Actually what happened is when I was writing and I knew it being an agent film there would be certain amount of traveling and going to different countries. So initially I actually use to make a wish list of places I wanted to go. (Laughs) Oh I’d love to go Morocco and shoot something there and then okay what about this place, what about that place. Then we used to Google and check out many places and do a lot of armchair traveling this way. We finally chose three or four countries but I didn’t want to sell it as you know we’ve gone to so many countries, that’s not the point, the point is that the palette of the film changes. For example, it starts in Afghanistan, which is kind of a dusty desert landscape and then it goes to Russia, which is cold, followed by Morocco, it was in the height of summer we shot there. Riga, Latvia which is again East European, it is a colder, darker kind of area.
What is your favorite thing about the film?
At this stage there’ll be too many things. But I think it’s got a lot of music in it, which in my earlier films I really didn’t have. So for me the challenge was to make the songs set into the script and the situation. I am against kind of interrupting the story flow. So that was one thing. Then I think opening sequence. We wanted to introduce our character in an as interesting a way possible. So it’s a very unexpected kind of introduction where you kind of worry okay is this the agent and what’s this guy all about… you know that kind of thing. And eventually you get an idea about what he’s doing and why he’s doing it.
What do you think audiences are going to love about Agent Vinod?
It’s a roller coaster ride.

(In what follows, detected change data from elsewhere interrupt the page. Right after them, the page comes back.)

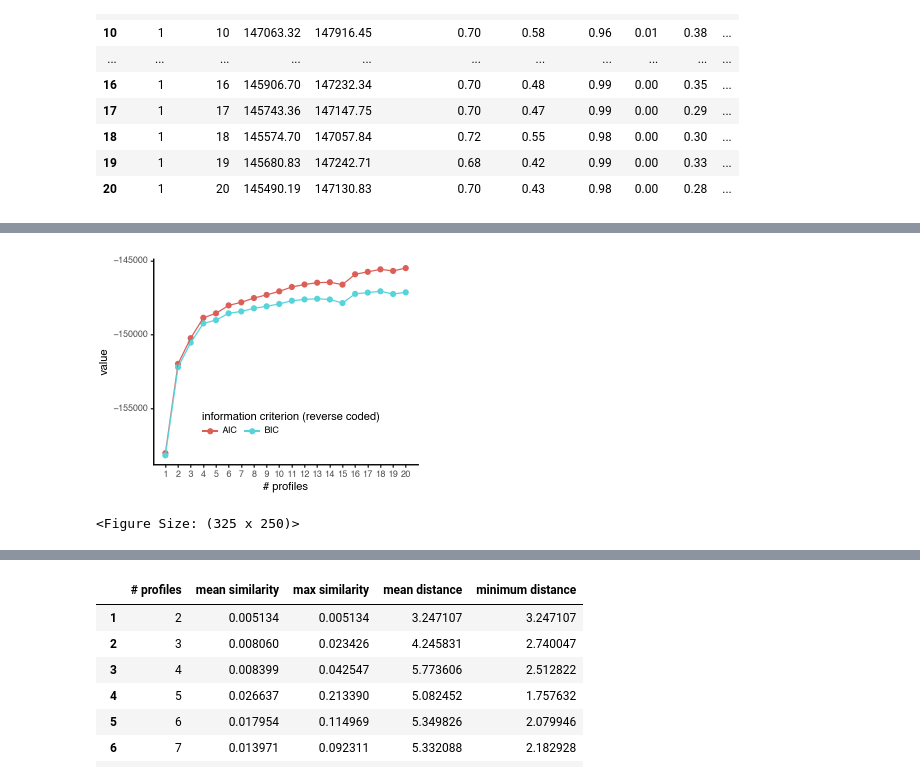
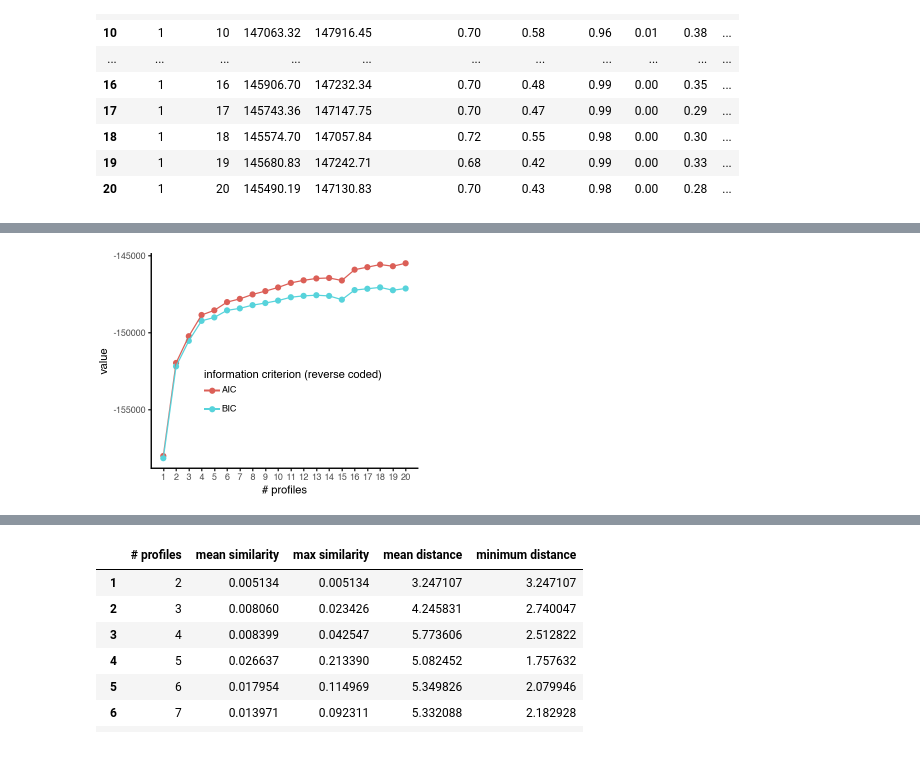
Before and after one commit to SamPaskewitz/Bayesian_LPA_ABCD_neurocog_externalizing, a Jupyter notebook: extra ABCD DPM-LPA figures.ipynb, the cells around one changed output, grey strips where cells are left out. Cells and saved outputs as stored; diff of their text form; code cells hidden in the pictures.

```diff
--- a/extra ABCD DPM-LPA figures.ipynb
+++ b/extra ABCD DPM-LPA figures.ipynb
@@ -169,17 +346,16 @@ plot_entred
 # %%
 # AIC and BIC by number of profiles
 plot_df = pd.DataFrame({'# profiles': 2*list(np.arange(1, 21)),
                         'information criterion (reverse coded)': 20*['AIC'] + 20*['BIC'],
                         'value': 0.0})
 plot_df['value'] = np.concatenate([-fit_stats['AIC'].values, -fit_stats['BIC'].values])
 
 plot_aic_bic = p9.ggplot(plot_df, p9.aes(x = '# profiles', y = 'value', color = 'information criterion (reverse coded)'))
 plot_aic_bic += p9.geom_point()
 plot_aic_bic += p9.geom_line()
-plot_aic_bic += p9.theme_classic(base_size = font_size) + p9.theme(figure_size = figure_size, legend_position = [0.6, 0.3])
+plot_aic_bic += p9.theme_classic(base_size = font_size) + p9.theme(figure_size = figure_size, legend_position = (0.6, 0.3))
 plot_aic_bic += p9.scale_x_continuous(breaks = range(21))
-plot_aic_bic.save(plot_path + 'AIC and BIC by n profiles', dpi = 300)
+#plot_aic_bic.save(plot_path + 'AIC and BIC by n profiles', dpi = 300)
 plot_aic_bic
 # %% [output]
-[figure, old version]
+[figure, new version]
-<Figure Size: (325 x 250)>
```
Also changed, not shown: parts of 18 cells of this notebook, 1 other file.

It’s like a Hitchcock film like North by Northwest. It’s got a little bit of the Bond flavor and at the same time it’s got the grip and edge of a Bourne film. It’s finally a Hindi movie with all its music and humor and all that. I think it’s an overall package that is sumptuous.
I would like to thank Sriram for the great talk and look forward to seeing Agent Vinod when it hits the big screen tomorrow!Agent Vinod Alfred Hitchcock Interviews James Bond Kareena Kapoor North by Northwest Saif Ali Khan Sriram Raghavan